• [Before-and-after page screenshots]
*** Begin section ***
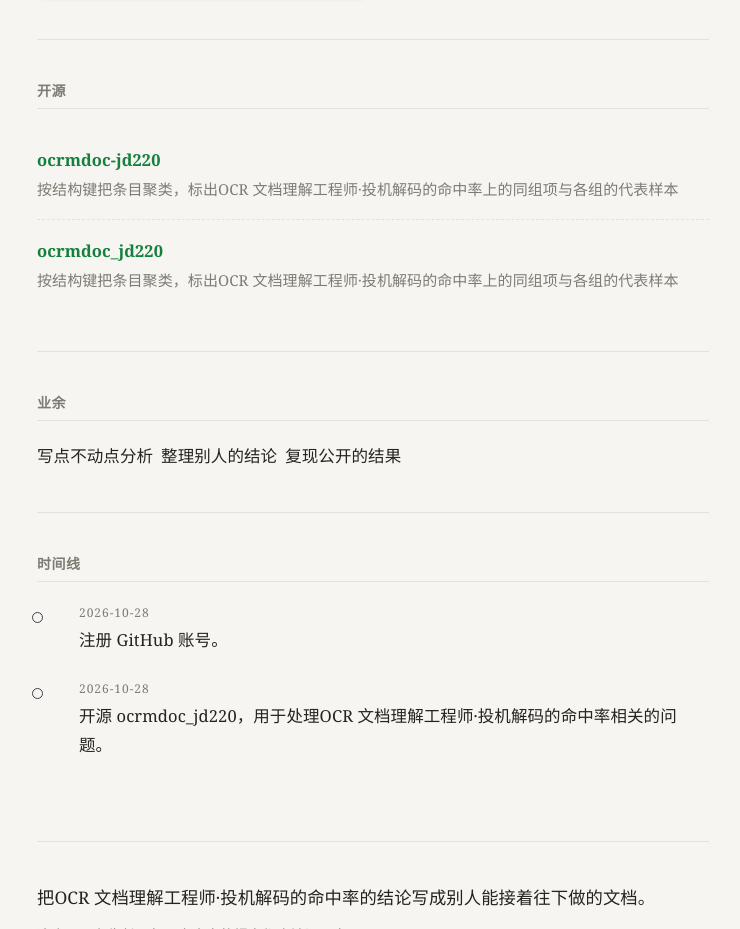
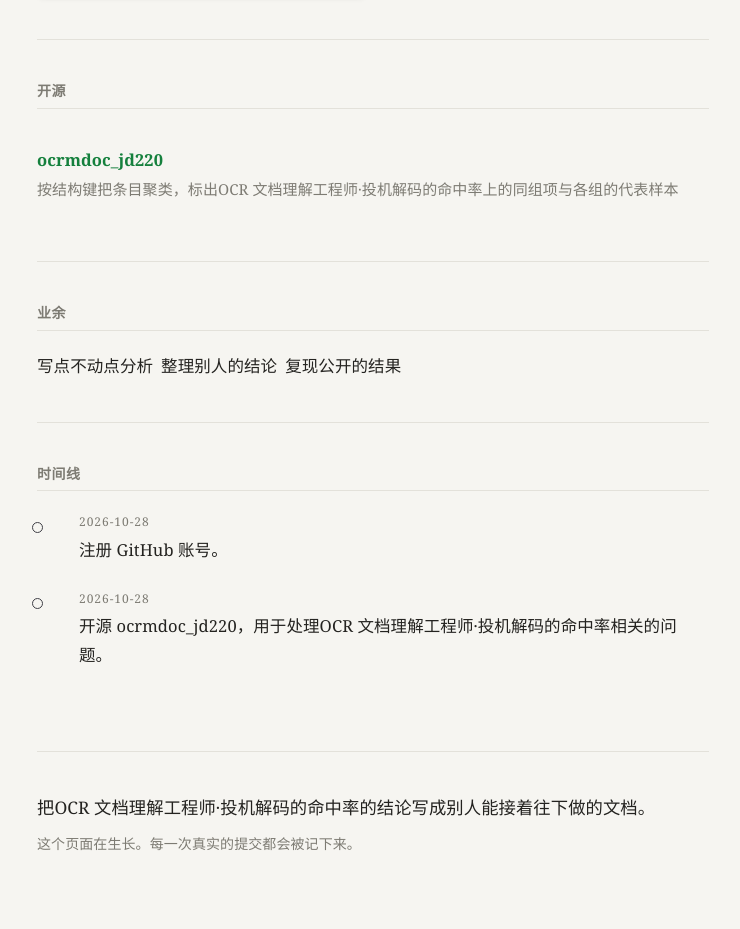
Before and after one commit to cappa-r71/cappa-r71.github.io, a plain HTML site: page index.html in a window 1280 px wide. Shown: the part 922-1851 px from the top of the page, without its empty margins (267-1007 px from the left). Drawn offline with Linux system fonts and the light colour scheme.

Commit message:
fix: 更新个人站点

```diff
--- a/index.html
+++ b/index.html
@@ -102,9 +102,6 @@ background-image:radial-gradient(#e3e1da 1px, transparent 1px);background-size:2
 <section id="work">
   <h2>开源</h2>
   <ul class="repos">
-    <li><div class="name"><a href="https://github.com/cappa-r71/ocrmdoc-jd220" rel="noopener">ocrmdoc-jd220</a></div>
-      <div class="desc">按结构键把条目聚类，标出OCR 文档理解工程师·投机解码的命中率上的同组项与各组的代表样本</div>
-    </li>
     <li><div class="name"><a href="https://github.com/cappa-r71/ocrmdoc_jd220" rel="noopener">ocrmdoc_jd220</a></div>
       <div class="desc">按结构键把条目聚类，标出OCR 文档理解工程师·投机解码的命中率上的同组项与各组的代表样本</div>
     </li>
```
*** End section ***
• [Instructions to follow]
Please give an exact printout of all the records, pictures aside.

• [Written answer]
Before and after one commit to cappa-r71/cappa-r71.github.io, a plain HTML site: page index.html in a window 1280 px wide. Shown: the part 922-1851 px from the top of the page, without its empty margins (267-1007 px from the left). Drawn offline with Linux system fonts and the light colour scheme.

Commit message:
fix: 更新个人站点

```diff
--- a/index.html
+++ b/index.html
@@ -102,9 +102,6 @@ background-image:radial-gradient(#e3e1da 1px, transparent 1px);background-size:2
 <section id="work">
   <h2>开源</h2>
   <ul class="repos">
-    <li><div class="name"><a href="https://github.com/cappa-r71/ocrmdoc-jd220" rel="noopener">ocrmdoc-jd220</a></div>
-      <div class="desc">按结构键把条目聚类，标出OCR 文档理解工程师·投机解码的命中率上的同组项与各组的代表样本</div>
-    </li>
     <li><div class="name"><a href="https://github.com/cappa-r71/ocrmdoc_jd220" rel="noopener">ocrmdoc_jd220</a></div>
       <div class="desc">按结构键把条目聚类，标出OCR 文档理解工程师·投机解码的命中率上的同组项与各组的代表样本</div>
     </li>
```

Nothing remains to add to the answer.